As the group continued performing at local bookstores and coffee shops, Dalgarn gained more perspective watching the audience from where he stood on stage.
“To see what joy is and all those things - really important things in your life - these guys are just full of that kind of joy and when we’re playing, that is sent out,” Dalgarn said. “That’s what people see, and most people respond to that. Suddenly, they’re now allowing that person in.”
During the program’s weekly Tuesday performance, smiles remained on the faces of the performers and audience alike. The sweet sound of cowbell, maracas and voices spread throughout the room. Audience members listened contently as they watched family, friends and strangers move to their own music. The space remained open for people to dance, pick up new instruments and interact with others.
Kari McArdle, recreation manager at the Max Higbee Center, said some of the biggest changes she’s seen in clients pertain to confidence. A group from the center joins Out of the Ashes for some programs at Boundary Bay and the Bellingham Veterans of Foreign Wars.

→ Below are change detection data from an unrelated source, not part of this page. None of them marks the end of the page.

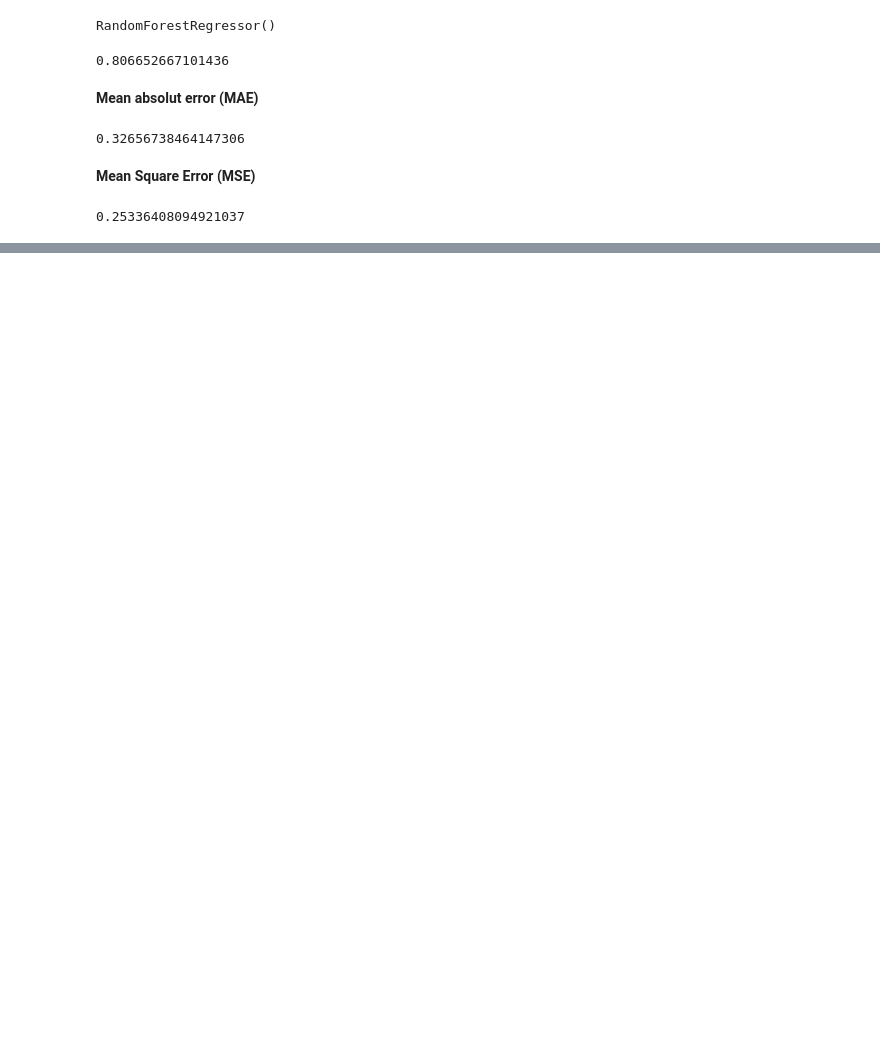
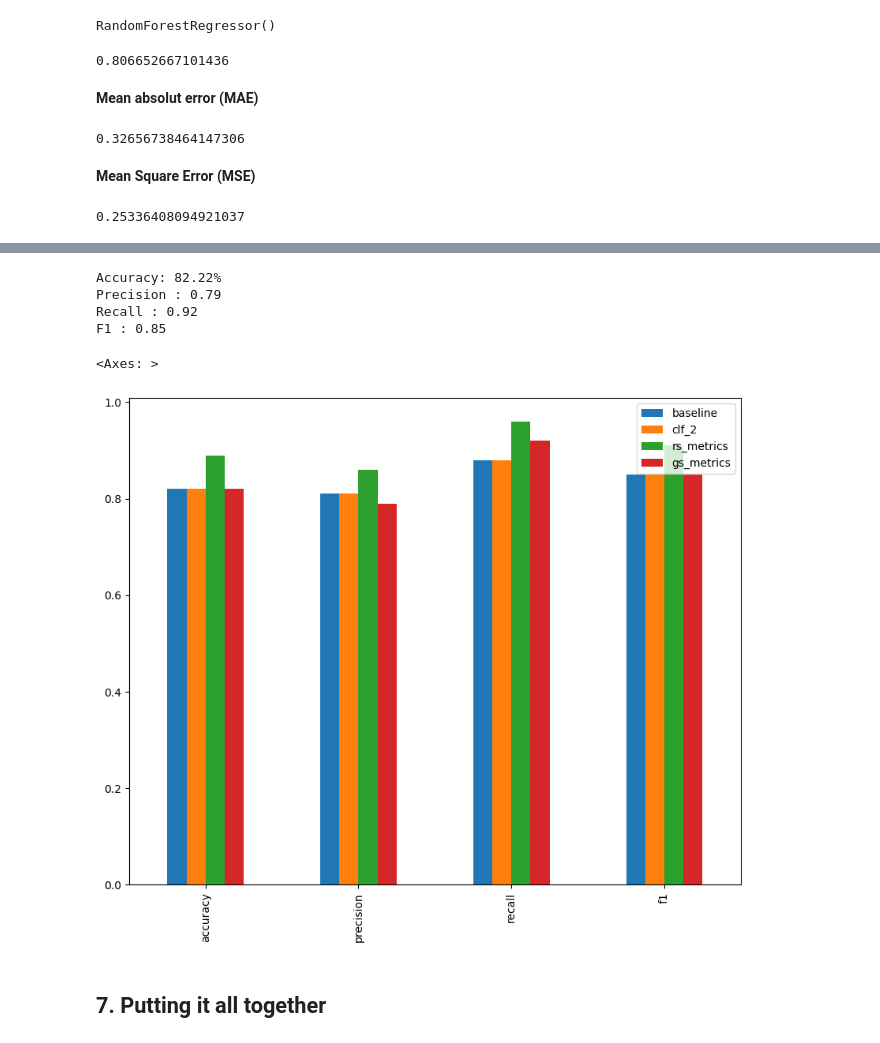
Before and after one commit to KyraWillow/introduction-to-scikit-learn, a Jupyter notebook: introduction-to-scikit-learn.ipynb, the cells around one changed output, grey strips where cells are left out. Drawn from its saved outputs; the diff is of its cells as text; code cells hidden in the pictures; blank space fills up the shorter version.

```diff
--- a/introduction-to-scikit-learn.ipynb
+++ b/introduction-to-scikit-learn.ipynb
@@ -931,0 +1222,3 @@ mean_squared_error(y_test, y_pred)
+# %%
+clf_y_rs = rs_clf.predict(X_valid)
+rs_metrics = evaluate_preds(y_valid, clf_y_rs)
@@ -931,0 +1232,30 @@ mean_squared_error(y_test, y_pred)
+# %%
+from sklearn.model_selection import GridSearchCV
+
+grid = {
+    "n_estimators": [10, 100, 150],
+    "max_depth": [20, 30, 40, 50],
+    "min_samples_split": [2, 5, 10],
+    "max_features": ["log2"],
+    "min_samples_leaf": [2, 4]
+}
+
+np.random.seed(42)
+
+# Split into X & y
+X = heart_disease_shuffle.drop("target", axis=1)
+y = heart_disease_shuffle["target"]
+
+# Split into train & test sets
+X_train, X_test, y_train, y_test = train_test_split(X, y, test_size=0.2)
+
+clf = RandomForestClassifier(n_jobs=1)
+
+gs_clf = GridSearchCV(
+    estimator=clf,
+    param_grid=grid,
+    cv=5,
+    verbose=2
+)
+
+gs_clf.fit(X_train, y_train)
@@ -931,0 +1286,22 @@ mean_squared_error(y_test, y_pred)
+# %%
+clf_y_gs = gs_clf.predict(X_valid)
+gs_metrics = evaluate_preds(y_valid, clf_y_gs)
+# %% [output]
+Accuracy: 82.22%
+Precision : 0.79
+Recall : 0.92
+F1 : 0.85
+# %%
+compare_metrics = pd.DataFrame({
+    "baseline": baseline_metrics,
+    "clf_2": baseline_metrics_2,
+    "rs_metrics": rs_metrics,
+    "gs_metrics": gs_metrics
+})
+
+compare_metrics.plot.bar(figsize=(10, 8))
+# %% [output]
+<Axes: >
+[figure, added]
+# %% [markdown]
+## 7. Putting it all together
```
Also changed, not shown: parts of 41 cells of this notebook.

“There’s a lot of members that we have that aren’t very outgoing or don’t talk much or interact much and they start singing and you wouldn’t even know because they’re nonverbal. And that’s really incredible,” McArdle said.
McArdle finds importance in the community interaction with the group’s performances.
“People will just wander in and are like, ‘This is really rad.’ Community involvement is really cool because we don’t get that a lot with this population,” McArdle said.
Though both the public and Dalgarn’s clients were growing from the experience, Dalgarn struggled to fund the group’s endeavors. The program will always include an individual like Dalgarn to teach and support clients. As a result, no agency wanted to take it on.
“When there’s things like happiness and joy and fun and all those really nice feelings, but they’re very intangible, they don’t necessarily qualify you or explain this is why we should pay you,” Dalgarn said. “This is a difficult kind of thing to get across to agencies or people who don’t have an emotional connection to a client.”
Dalgarn turned to the parents and families of his clients for support.
He said life is sometimes very limited in terms of experiences for adults with disabilities. “All of the sudden they’re in a band, and they have a CD,” Dalgarn said. “These are all things that the family members had no idea was ever going to be a possibility.”
Patty Roe, a caretaker to Out of the Ashes member Kevin Shelley, said the best part for Shelley is just being in a band.
“He’s very proud of it. Those kind of places to feel included are just really huge for him,” Roe said.
The parents who became witnesses of the changes occurring in their loved one’s life, eventually ended up funding the program.
“They’re in a band; it’s just completely changed their whole life. There is meaning. To me that’s transformative. There is worth where there wasn’t worth before,” Dalgarn said.
Pam Holladay’s daughter, Janae, lights up the stage at programs with vocals and a huge smile. Holladay said Janae’s participation in Out of the Ashes has made her feel more comfortable in public.
“She has more confidence,” Holladay said. “She invites a lot of her regular friends to come.”
Similarly, Roe notices the impact the program has had on people at different stages developmentally. Roe said it’s amazing to see people come alive in the program.
Moving forward, Dalgarn sees the program branching off. His son, an air-force veteran, has expressed interest in offering a similar program to musically inclined veterans coping with post-traumatic stress disorder.
“I can see this whole thing with a lot of different arms,” said Dalgarn. “I just think there are a lot of people that don’t know the program is happening that need to know, and I would love to be able to also mentor people like myself.”
Out of the Ashes performs weekly at the Bellingham VFW and occasionally at Boundary Bay Brewery.